##### Data to use
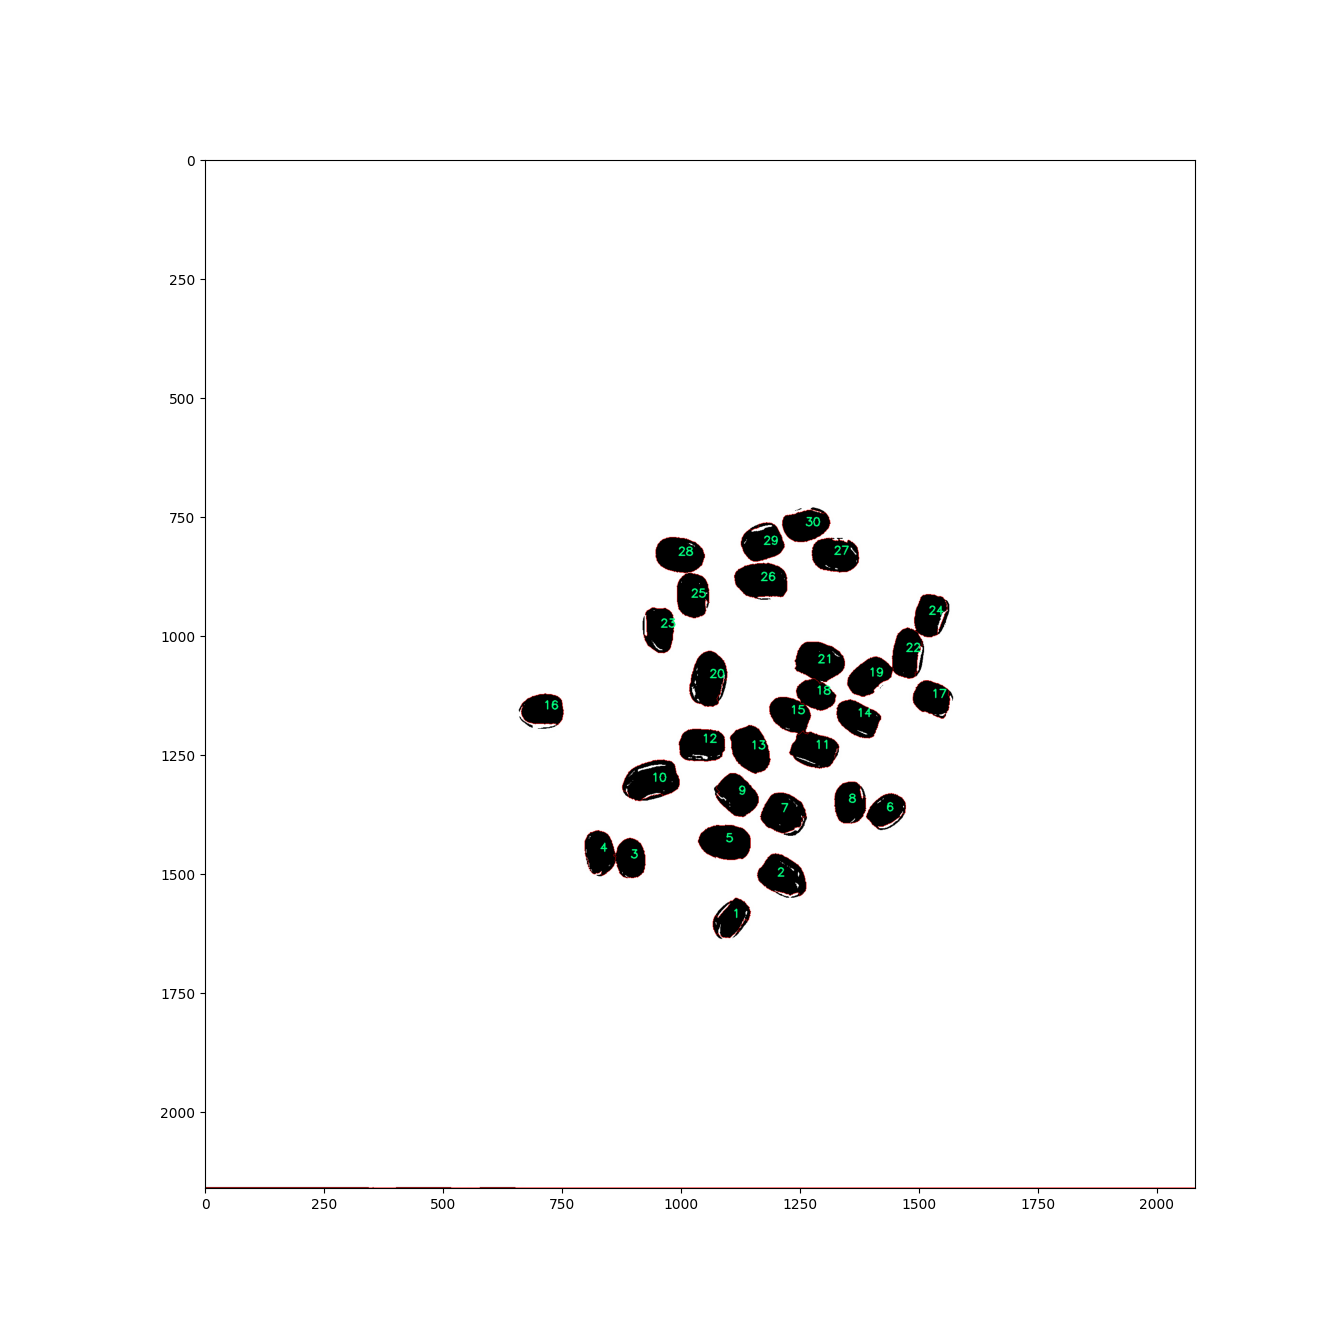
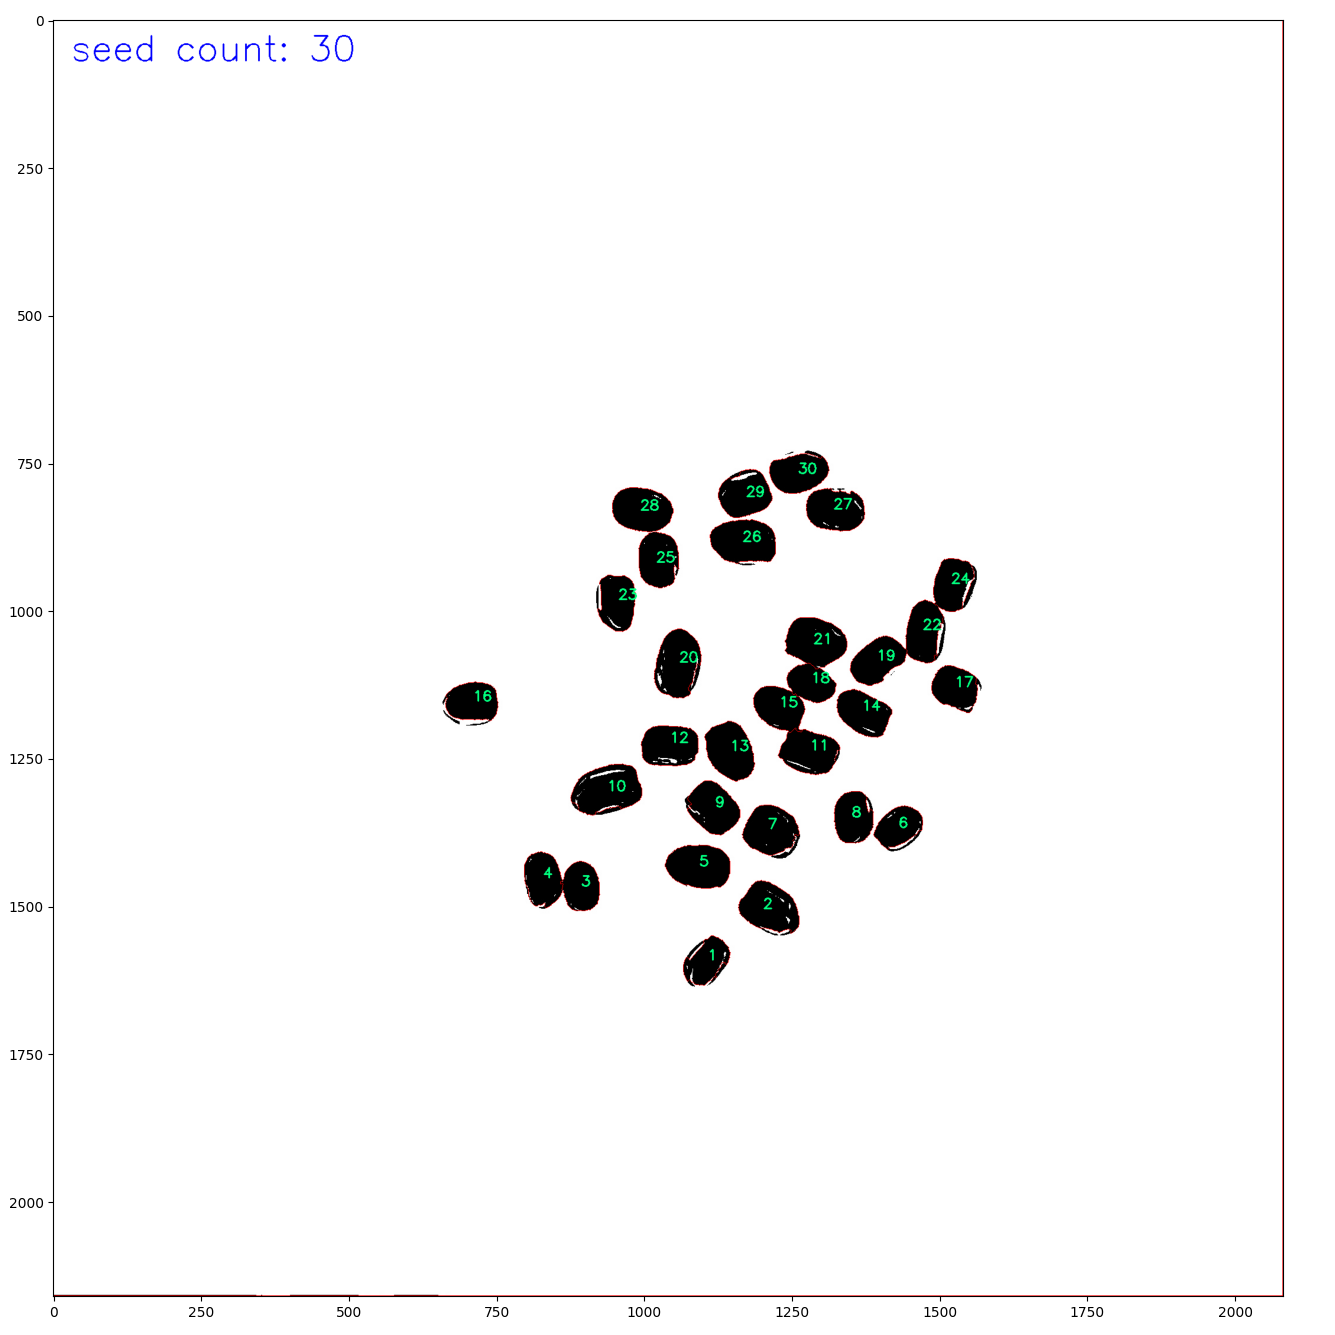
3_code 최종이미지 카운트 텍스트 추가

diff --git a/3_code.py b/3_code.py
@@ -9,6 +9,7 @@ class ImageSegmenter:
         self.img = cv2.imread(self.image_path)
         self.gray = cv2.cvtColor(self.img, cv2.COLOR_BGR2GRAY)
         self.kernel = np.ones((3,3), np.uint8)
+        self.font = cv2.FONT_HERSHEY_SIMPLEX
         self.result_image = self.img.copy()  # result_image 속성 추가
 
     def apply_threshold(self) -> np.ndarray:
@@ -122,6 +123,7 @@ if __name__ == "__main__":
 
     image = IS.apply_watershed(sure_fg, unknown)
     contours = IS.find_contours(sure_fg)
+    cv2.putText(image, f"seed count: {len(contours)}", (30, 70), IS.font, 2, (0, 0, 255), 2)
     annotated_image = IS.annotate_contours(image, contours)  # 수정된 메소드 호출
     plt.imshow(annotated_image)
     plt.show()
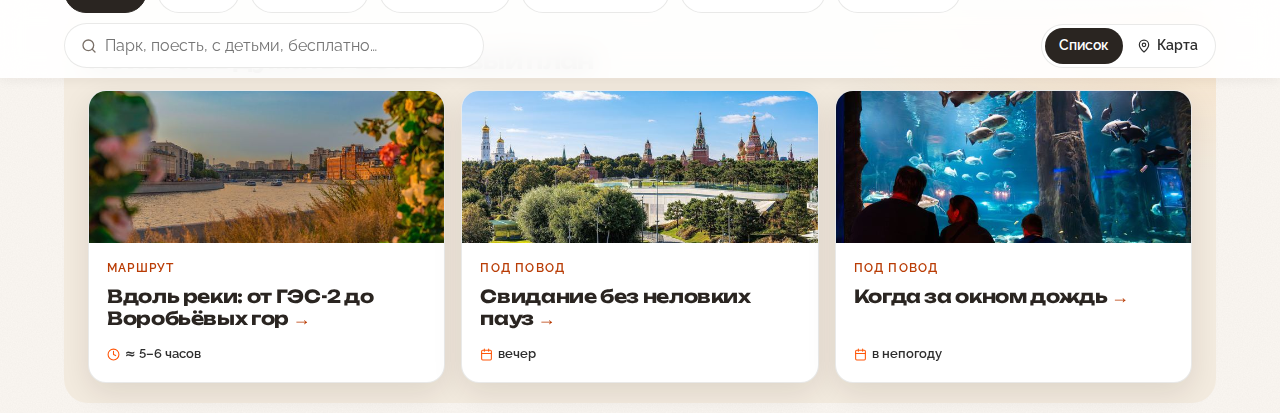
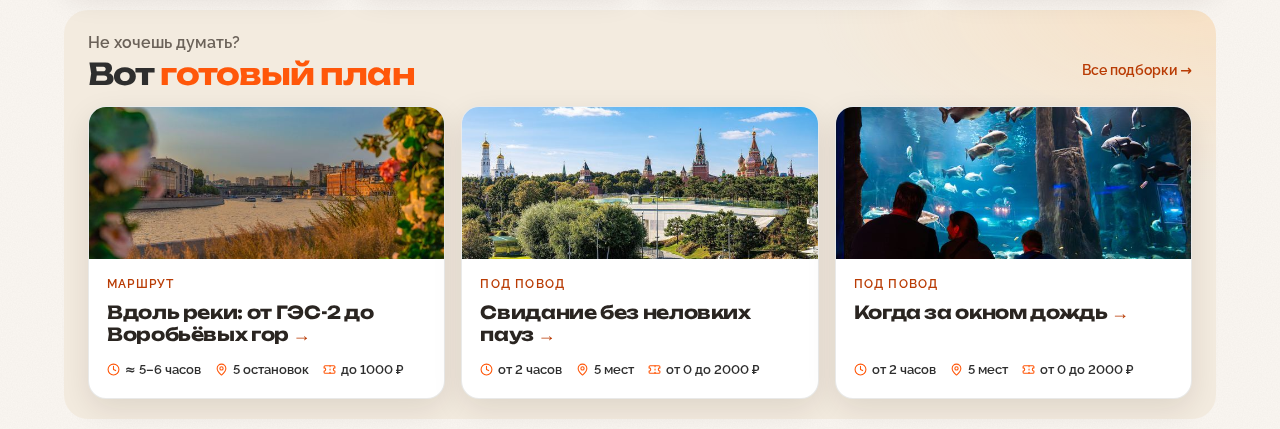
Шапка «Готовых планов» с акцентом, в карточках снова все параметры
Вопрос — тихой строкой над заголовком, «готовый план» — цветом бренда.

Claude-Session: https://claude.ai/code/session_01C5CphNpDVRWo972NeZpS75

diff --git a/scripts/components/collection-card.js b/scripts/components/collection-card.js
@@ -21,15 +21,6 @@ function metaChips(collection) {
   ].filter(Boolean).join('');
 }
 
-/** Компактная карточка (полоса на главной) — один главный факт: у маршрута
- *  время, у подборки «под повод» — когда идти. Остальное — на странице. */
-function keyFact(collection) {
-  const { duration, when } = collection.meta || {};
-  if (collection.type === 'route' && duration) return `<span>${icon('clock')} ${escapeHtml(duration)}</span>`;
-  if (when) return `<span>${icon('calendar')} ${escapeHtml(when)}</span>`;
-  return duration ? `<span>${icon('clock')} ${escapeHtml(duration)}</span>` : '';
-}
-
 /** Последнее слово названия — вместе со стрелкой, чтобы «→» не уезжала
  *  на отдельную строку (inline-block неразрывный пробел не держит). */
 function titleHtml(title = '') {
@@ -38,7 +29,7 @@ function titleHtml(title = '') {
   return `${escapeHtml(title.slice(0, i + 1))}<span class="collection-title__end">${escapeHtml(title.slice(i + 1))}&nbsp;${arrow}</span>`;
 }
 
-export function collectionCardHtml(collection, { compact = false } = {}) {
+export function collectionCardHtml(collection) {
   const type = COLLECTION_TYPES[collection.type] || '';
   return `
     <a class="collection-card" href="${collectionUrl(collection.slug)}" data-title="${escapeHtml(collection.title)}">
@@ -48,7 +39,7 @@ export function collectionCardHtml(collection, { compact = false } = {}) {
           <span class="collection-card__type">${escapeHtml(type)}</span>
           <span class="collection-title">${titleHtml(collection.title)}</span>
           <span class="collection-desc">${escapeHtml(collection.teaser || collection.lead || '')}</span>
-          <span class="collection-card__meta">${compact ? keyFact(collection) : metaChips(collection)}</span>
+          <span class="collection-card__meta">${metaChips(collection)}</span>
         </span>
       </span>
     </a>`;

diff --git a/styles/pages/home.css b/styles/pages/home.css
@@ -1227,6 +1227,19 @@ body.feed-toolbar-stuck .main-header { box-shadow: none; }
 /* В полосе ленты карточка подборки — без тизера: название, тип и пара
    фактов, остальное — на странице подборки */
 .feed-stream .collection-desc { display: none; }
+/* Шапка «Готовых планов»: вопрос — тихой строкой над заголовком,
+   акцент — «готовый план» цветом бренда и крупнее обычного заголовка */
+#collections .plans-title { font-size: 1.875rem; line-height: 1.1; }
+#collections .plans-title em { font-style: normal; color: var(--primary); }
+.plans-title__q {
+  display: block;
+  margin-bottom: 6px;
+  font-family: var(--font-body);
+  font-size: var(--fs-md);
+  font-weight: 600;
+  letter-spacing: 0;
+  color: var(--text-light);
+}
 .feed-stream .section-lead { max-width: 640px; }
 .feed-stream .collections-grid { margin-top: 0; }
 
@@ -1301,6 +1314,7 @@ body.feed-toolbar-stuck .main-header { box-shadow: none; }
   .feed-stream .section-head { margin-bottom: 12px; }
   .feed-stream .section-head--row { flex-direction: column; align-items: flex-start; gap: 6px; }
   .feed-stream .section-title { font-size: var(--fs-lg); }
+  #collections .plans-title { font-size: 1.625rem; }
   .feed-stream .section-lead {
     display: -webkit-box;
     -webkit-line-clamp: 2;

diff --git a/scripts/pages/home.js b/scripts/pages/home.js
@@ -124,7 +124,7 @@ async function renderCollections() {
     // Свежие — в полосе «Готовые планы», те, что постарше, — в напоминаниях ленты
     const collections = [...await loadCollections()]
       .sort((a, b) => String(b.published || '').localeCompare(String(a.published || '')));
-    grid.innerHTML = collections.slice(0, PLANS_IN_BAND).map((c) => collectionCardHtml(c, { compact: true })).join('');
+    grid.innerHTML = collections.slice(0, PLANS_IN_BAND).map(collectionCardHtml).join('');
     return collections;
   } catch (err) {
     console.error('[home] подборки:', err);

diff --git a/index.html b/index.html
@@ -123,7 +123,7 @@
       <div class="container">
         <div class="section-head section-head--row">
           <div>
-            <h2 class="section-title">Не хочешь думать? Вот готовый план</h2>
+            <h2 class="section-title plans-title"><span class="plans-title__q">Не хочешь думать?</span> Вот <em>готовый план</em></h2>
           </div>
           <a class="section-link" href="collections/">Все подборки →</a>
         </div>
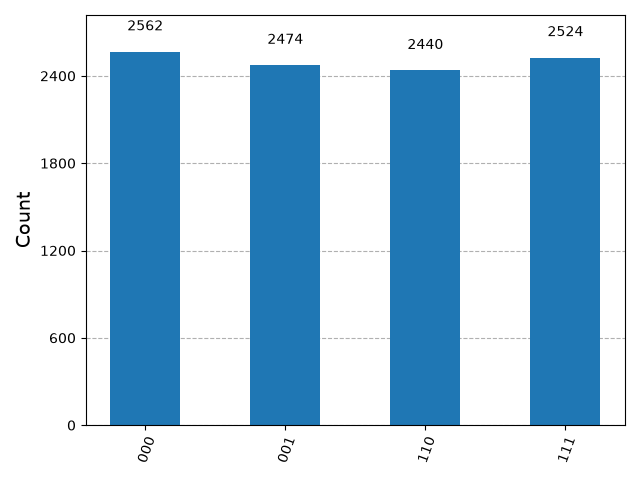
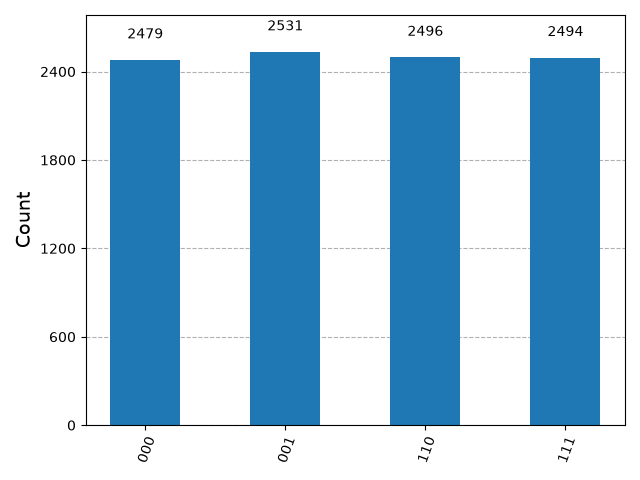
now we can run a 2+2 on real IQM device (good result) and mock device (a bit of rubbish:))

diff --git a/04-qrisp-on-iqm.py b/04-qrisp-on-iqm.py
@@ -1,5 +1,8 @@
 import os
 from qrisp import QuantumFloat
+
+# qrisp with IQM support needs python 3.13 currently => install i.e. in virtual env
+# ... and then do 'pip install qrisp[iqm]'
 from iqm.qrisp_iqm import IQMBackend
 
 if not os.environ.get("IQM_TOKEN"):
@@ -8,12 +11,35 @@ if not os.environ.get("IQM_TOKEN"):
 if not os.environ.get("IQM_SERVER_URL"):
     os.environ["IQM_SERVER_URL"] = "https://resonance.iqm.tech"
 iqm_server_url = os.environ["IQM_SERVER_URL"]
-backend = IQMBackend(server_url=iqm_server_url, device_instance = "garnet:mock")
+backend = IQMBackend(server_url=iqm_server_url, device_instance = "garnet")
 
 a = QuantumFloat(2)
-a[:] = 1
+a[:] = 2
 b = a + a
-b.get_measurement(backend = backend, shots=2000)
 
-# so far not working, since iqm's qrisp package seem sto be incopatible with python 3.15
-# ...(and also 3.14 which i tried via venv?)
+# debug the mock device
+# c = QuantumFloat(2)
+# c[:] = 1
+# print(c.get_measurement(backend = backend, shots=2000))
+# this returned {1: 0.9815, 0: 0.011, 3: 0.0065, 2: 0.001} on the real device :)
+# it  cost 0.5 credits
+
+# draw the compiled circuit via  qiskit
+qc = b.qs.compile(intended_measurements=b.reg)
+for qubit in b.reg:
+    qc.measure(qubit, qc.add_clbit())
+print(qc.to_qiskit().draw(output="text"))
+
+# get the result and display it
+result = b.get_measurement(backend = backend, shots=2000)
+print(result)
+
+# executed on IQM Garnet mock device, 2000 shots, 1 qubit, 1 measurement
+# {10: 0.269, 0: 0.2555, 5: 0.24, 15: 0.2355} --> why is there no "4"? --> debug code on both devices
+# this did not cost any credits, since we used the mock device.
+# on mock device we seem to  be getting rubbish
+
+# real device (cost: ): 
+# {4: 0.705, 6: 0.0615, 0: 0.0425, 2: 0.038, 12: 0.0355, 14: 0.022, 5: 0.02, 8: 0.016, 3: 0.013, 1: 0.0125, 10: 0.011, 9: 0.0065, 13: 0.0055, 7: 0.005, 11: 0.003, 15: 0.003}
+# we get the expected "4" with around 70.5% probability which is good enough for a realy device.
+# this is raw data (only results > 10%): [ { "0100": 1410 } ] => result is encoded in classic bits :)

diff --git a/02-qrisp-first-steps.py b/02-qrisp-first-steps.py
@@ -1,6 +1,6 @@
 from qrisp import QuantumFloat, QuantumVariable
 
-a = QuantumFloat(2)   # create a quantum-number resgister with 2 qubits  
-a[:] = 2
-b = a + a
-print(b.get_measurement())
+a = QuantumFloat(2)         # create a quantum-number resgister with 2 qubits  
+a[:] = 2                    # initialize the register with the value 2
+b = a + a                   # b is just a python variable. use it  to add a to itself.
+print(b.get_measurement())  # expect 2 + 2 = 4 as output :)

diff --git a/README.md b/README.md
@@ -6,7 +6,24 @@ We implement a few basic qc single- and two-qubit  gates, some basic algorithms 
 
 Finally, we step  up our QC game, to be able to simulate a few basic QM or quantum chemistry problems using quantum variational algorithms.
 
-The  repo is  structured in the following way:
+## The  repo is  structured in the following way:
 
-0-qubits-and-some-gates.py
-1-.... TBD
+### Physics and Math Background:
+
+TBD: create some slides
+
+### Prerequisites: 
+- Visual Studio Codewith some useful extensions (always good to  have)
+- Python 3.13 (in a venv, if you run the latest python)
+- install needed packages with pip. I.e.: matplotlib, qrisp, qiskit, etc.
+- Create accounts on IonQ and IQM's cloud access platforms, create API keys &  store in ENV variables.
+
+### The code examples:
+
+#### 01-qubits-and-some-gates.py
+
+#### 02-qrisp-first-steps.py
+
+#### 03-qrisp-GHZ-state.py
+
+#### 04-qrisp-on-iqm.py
##########
= Task =
Search the data above for the word "some" and show every line that has it.

= Solution to the problem =
@@ -6,7 +6,24 @@ We implement a few basic qc single- and two-qubit  gates, some basic algorithms 
-0-qubits-and-some-gates.py
+TBD: create some slides
+- Visual Studio Codewith some useful extensions (always good to  have)
+#### 01-qubits-and-some-gates.py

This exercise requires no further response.